== Segment start ==
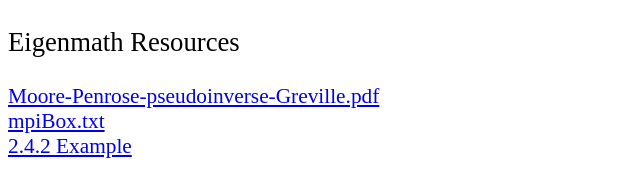
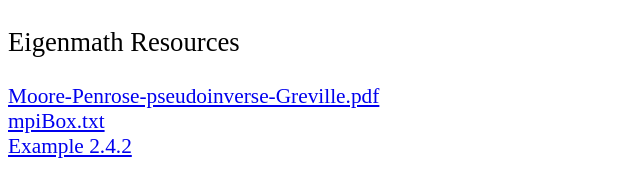
Before and after one commit to eigenmath/eigenmath.github.io, a plain HTML site: page index.html in a window 1280 px wide. Shown: the full height of the page, 0-640 px from the left. Drawn offline with Linux system fonts and the light colour scheme.

Commit message:
Update index.html

```diff
--- a/index.html
+++ b/index.html
@@ -14,7 +14,7 @@ Eigenmath Resources
 <br>
 <a href="mpiBox.txt">mpiBox.txt</a>
 <br>
-<a href="pseudoinverse242.html">2.4.2 Example</a>
+<a href="pseudoinverse242.html">Example 2.4.2</a>
 
 </body>
 </html>
```
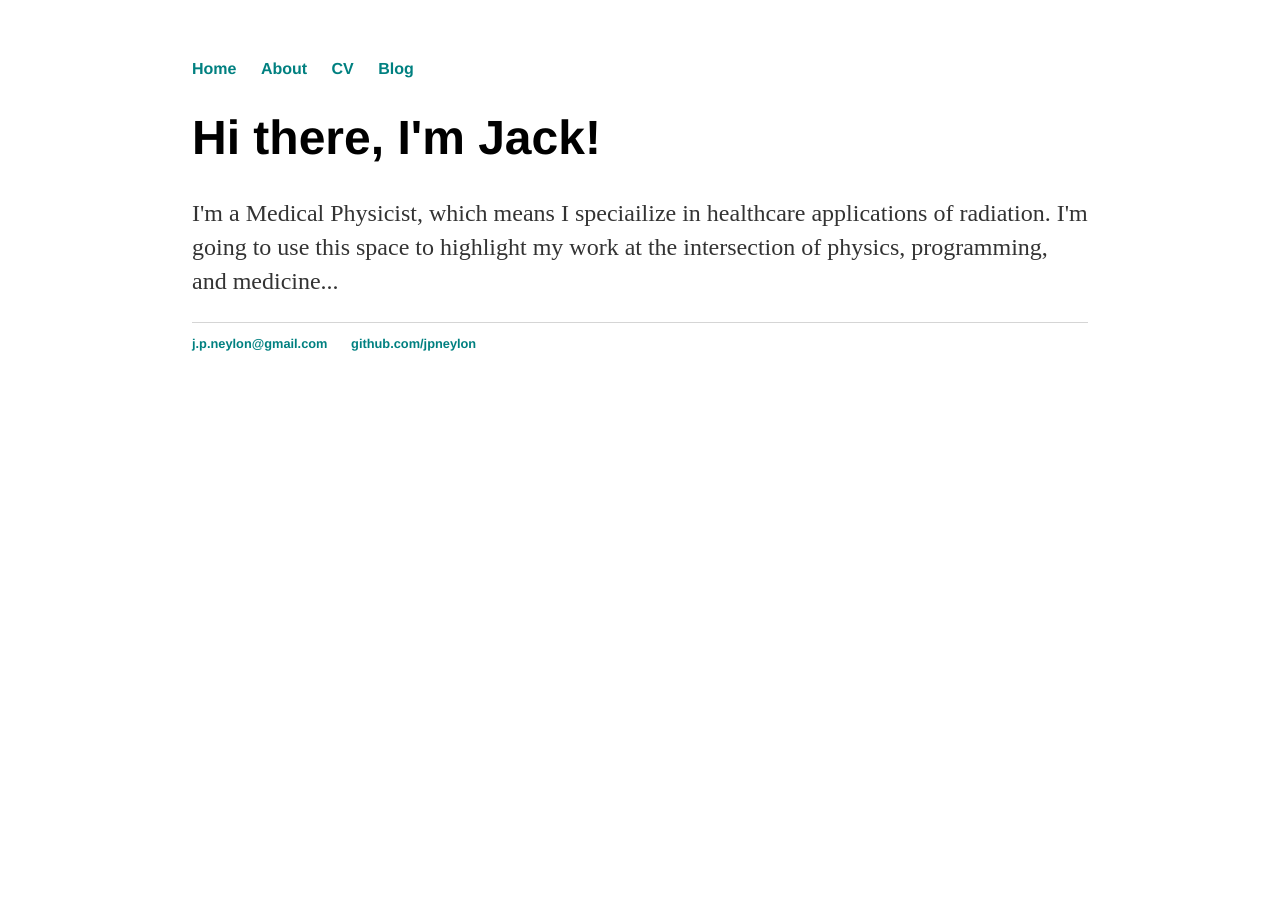
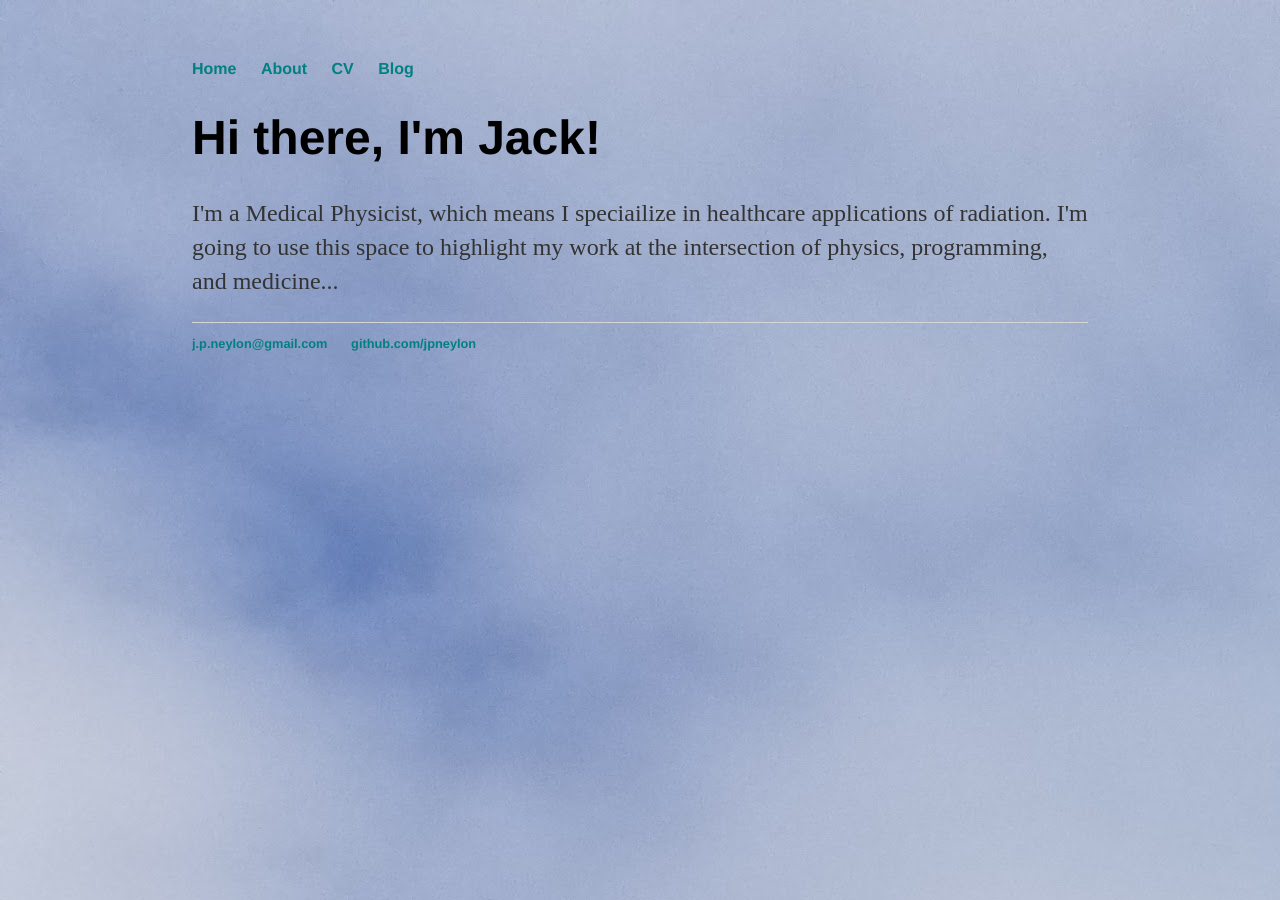
Before and after one commit to jpneylon/jpneylon.github.io, a Jekyll site: the page built from index.html, in a window 1280 px wide. Built offline with Jekyll 4.4.1, drawn with Linux system fonts in a browser that asks for light colours.

Commit message:
set background image

```diff
--- a/_layouts/default.html
+++ b/_layouts/default.html
@@ -5,7 +5,7 @@
 			<!-- link to main stylesheet -->
 			<link rel="stylesheet" type="text/css" href="/css/main.css">
 		</head>
-		<body>
+		<body background="/media/big-sur-lone-tree-coast.jpg">
 			<nav>
 	    		<ul>
 	        		<li><a href="/">Home</a></li>
```
Also changed, not shown: media/big-sur-lone-tree-coast.jpg (added).
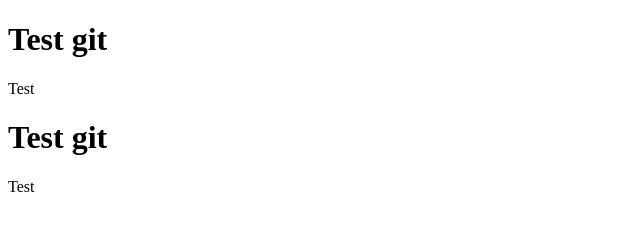
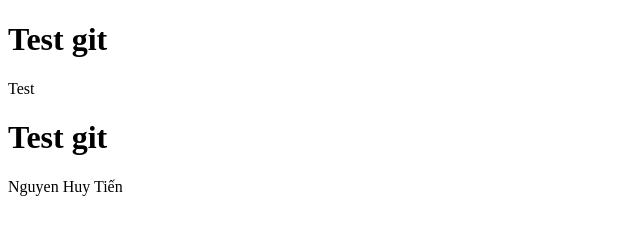
Before and after one commit to daoduyhoang/demo-git, a plain HTML site: page index.html in a window 1280 px wide. Shown: the whole page, without its empty margins (0-640 px from the left). Drawn offline with Linux system fonts and the light colour scheme.

Commit message:
git add row 13

```diff
--- a/index.html
+++ b/index.html
@@ -1,15 +1,18 @@
 <!DOCTYPE html>
 <html lang="en">
+
 <head>
   <meta charset="UTF-8" />
   <meta http-equiv="X-UA-Compatible" content="IE=edge" />
   <meta name="viewport" content="width=device-width, initial-scale=1.0" />
   <title>Document</title>
 </head>
+
 <body>
   <h1>Test git</h1>
   <p>Test</p>
   <h1>Test git</h1>
-    <p>Test</p>
+  <p>Nguyen Huy Tiến</p>
 </body>
+
 </html>
```
Lines whose indentation alone changed are shown as unchanged.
== Segment end ==
Exercise prompt => Retype the records above exactly. Leave the pictures out.

Task response =>
Before and after one commit to eigenmath/eigenmath.github.io, a plain HTML site: page index.html in a window 1280 px wide. Shown: the full height of the page, 0-640 px from the left. Drawn offline with Linux system fonts and the light colour scheme.

Commit message:
Update index.html

```diff
--- a/index.html
+++ b/index.html
@@ -14,7 +14,7 @@ Eigenmath Resources
 <br>
 <a href="mpiBox.txt">mpiBox.txt</a>
 <br>
-<a href="pseudoinverse242.html">2.4.2 Example</a>
+<a href="pseudoinverse242.html">Example 2.4.2</a>
 
 </body>
 </html>
```
Before and after one commit to jpneylon/jpneylon.github.io, a Jekyll site: the page built from index.html, in a window 1280 px wide. Built offline with Jekyll 4.4.1, drawn with Linux system fonts in a browser that asks for light colours.

Commit message:
set background image

```diff
--- a/_layouts/default.html
+++ b/_layouts/default.html
@@ -5,7 +5,7 @@
 			<!-- link to main stylesheet -->
 			<link rel="stylesheet" type="text/css" href="/css/main.css">
 		</head>
-		<body>
+		<body background="/media/big-sur-lone-tree-coast.jpg">
 			<nav>
 	    		<ul>
 	        		<li><a href="/">Home</a></li>
```
Also changed, not shown: media/big-sur-lone-tree-coast.jpg (added).
Before and after one commit to daoduyhoang/demo-git, a plain HTML site: page index.html in a window 1280 px wide. Shown: the whole page, without its empty margins (0-640 px from the left). Drawn offline with Linux system fonts and the light colour scheme.

Commit message:
git add row 13

```diff
--- a/index.html
+++ b/index.html
@@ -1,15 +1,18 @@
 <!DOCTYPE html>
 <html lang="en">
+
 <head>
   <meta charset="UTF-8" />
   <meta http-equiv="X-UA-Compatible" content="IE=edge" />
   <meta name="viewport" content="width=device-width, initial-scale=1.0" />
   <title>Document</title>
 </head>
+
 <body>
   <h1>Test git</h1>
   <p>Test</p>
   <h1>Test git</h1>
-    <p>Test</p>
+  <p>Nguyen Huy Tiến</p>
 </body>
+
 </html>
```
Lines whose indentation alone changed are shown as unchanged.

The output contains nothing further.